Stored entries
○ ○ ○ ○ ○
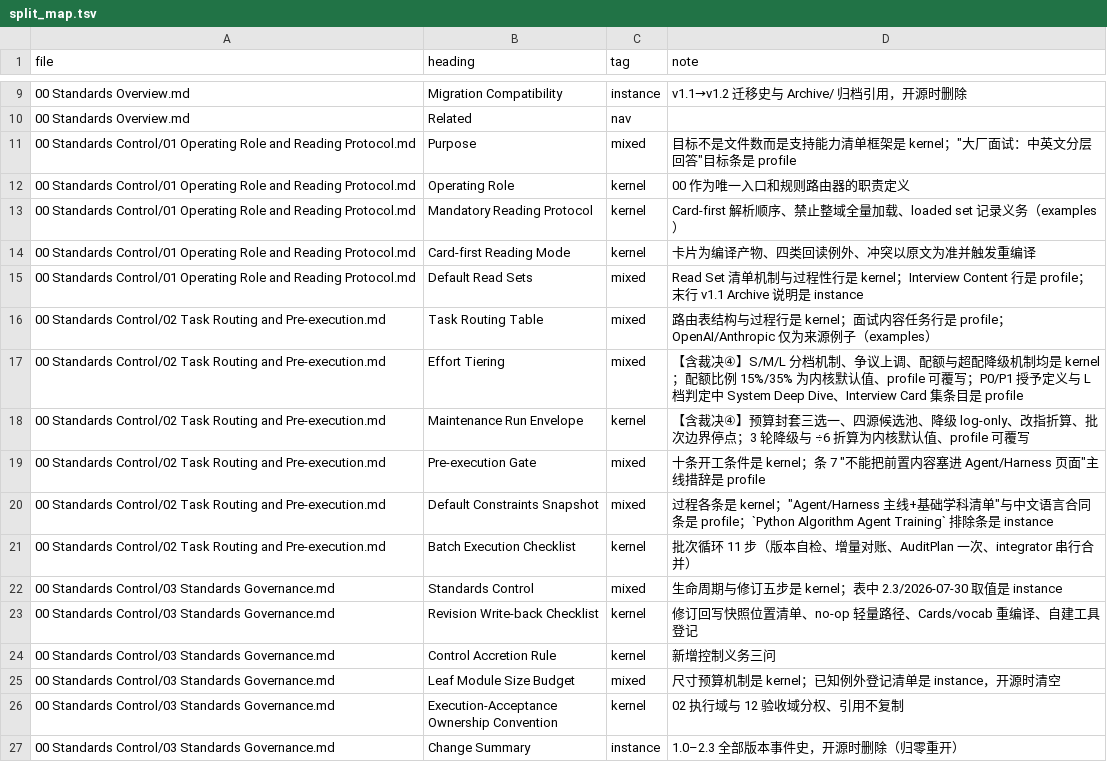
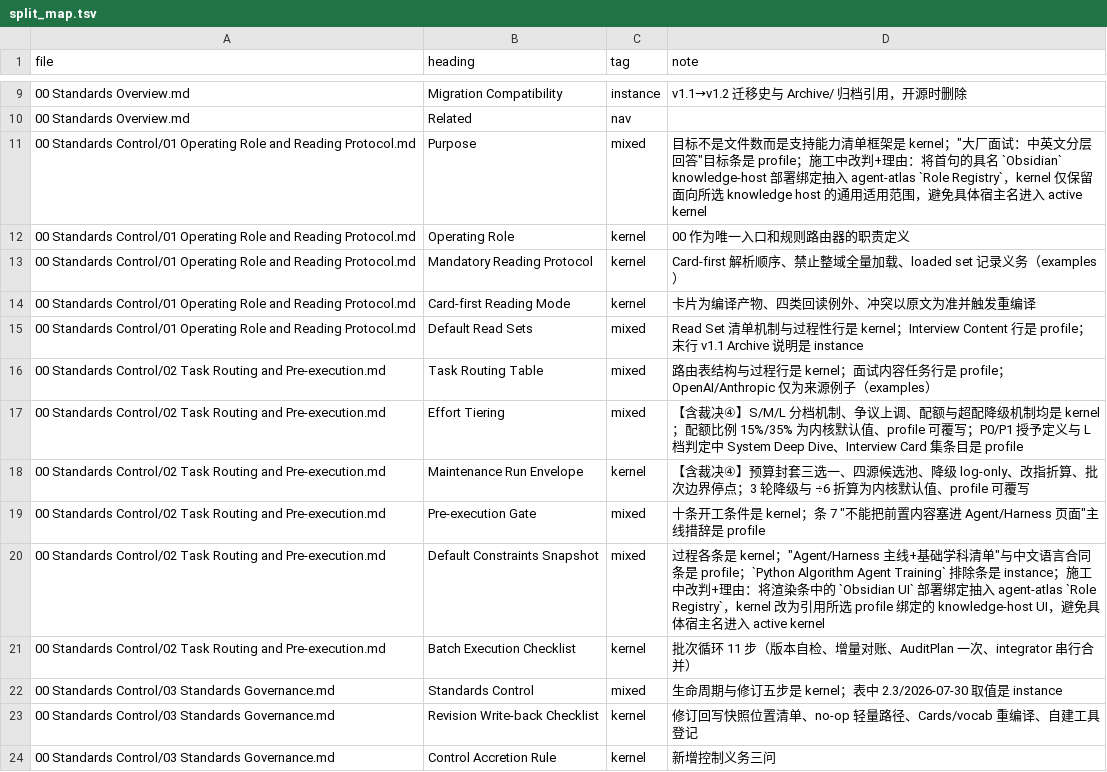
Before and after one commit to KimGLee/Cambium, a TSV file: docs/split_map.tsv, drawn as a sheet; only a part is shown, gaps mark what is left out; the shorter side is filled out with more unchanged rows.

Commit message:
Amend D00 knowledge-host disposition

```diff
--- a/docs/split_map.tsv
+++ b/docs/split_map.tsv
@@ -10,3 +10,3 @@ file	heading	tag	note
 00 Standards Overview.md	Related	nav
-00 Standards Control/01 Operating Role and Reading Protocol.md	Purpose	mixed	"目标不是文件数而是支持能力清单"框架是 kernel；"大厂面试：中英文分层回答"目标条是 profile
+00 Standards Control/01 Operating Role and Reading Protocol.md	Purpose	mixed	"目标不是文件数而是支持能力清单"框架是 kernel；"大厂面试：中英文分层回答"目标条是 profile；施工中改判+理由：将首句的具名 `Obsidian` knowledge-host 部署绑定抽入 agent-atlas `Role Registry`，kernel 仅保留面向所选 knowledge host 的通用适用范围，避免具体宿主名进入 active kernel
 00 Standards Control/01 Operating Role and Reading Protocol.md	Operating Role	kernel	00 作为唯一入口和规则路由器的职责定义
@@ -19,3 +19,3 @@ file	heading	tag	note
 00 Standards Control/02 Task Routing and Pre-execution.md	Pre-execution Gate	mixed	十条开工条件是 kernel；条 7 "不能把前置内容塞进 Agent/Harness 页面"主线措辞是 profile
-00 Standards Control/02 Task Routing and Pre-execution.md	Default Constraints Snapshot	mixed	过程各条是 kernel；"Agent/Harness 主线+基础学科清单"与中文语言合同条是 profile；`Python Algorithm Agent Training` 排除条是 instance
+00 Standards Control/02 Task Routing and Pre-execution.md	Default Constraints Snapshot	mixed	过程各条是 kernel；"Agent/Harness 主线+基础学科清单"与中文语言合同条是 profile；`Python Algorithm Agent Training` 排除条是 instance；施工中改判+理由：将渲染条中的 `Obsidian UI` 部署绑定抽入 agent-atlas `Role Registry`，kernel 改为引用所选 profile 绑定的 knowledge-host UI，避免具体宿主名进入 active kernel
 00 Standards Control/02 Task Routing and Pre-execution.md	Batch Execution Checklist	kernel	批次循环 11 步（版本自检、增量对账、AuditPlan 一次、integrator 串行合并）
```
○ ○ ○ ○ ○
◆ ACTIVITY
The answer must be every line of the entries that includes the word "目标条是".

◆ ANSWER
-00 Standards Control/01 Operating Role and Reading Protocol.md	Purpose	mixed	"目标不是文件数而是支持能力清单"框架是 kernel；"大厂面试：中英文分层回答"目标条是 profile
+00 Standards Control/01 Operating Role and Reading Protocol.md	Purpose	mixed	"目标不是文件数而是支持能力清单"框架是 kernel；"大厂面试：中英文分层回答"目标条是 profile；施工中改判+理由：将首句的具名 `Obsidian` knowledge-host 部署绑定抽入 agent-atlas `Role Registry`，kernel 仅保留面向所选 knowledge host 的通用适用范围，避免具体宿主名进入 active kernel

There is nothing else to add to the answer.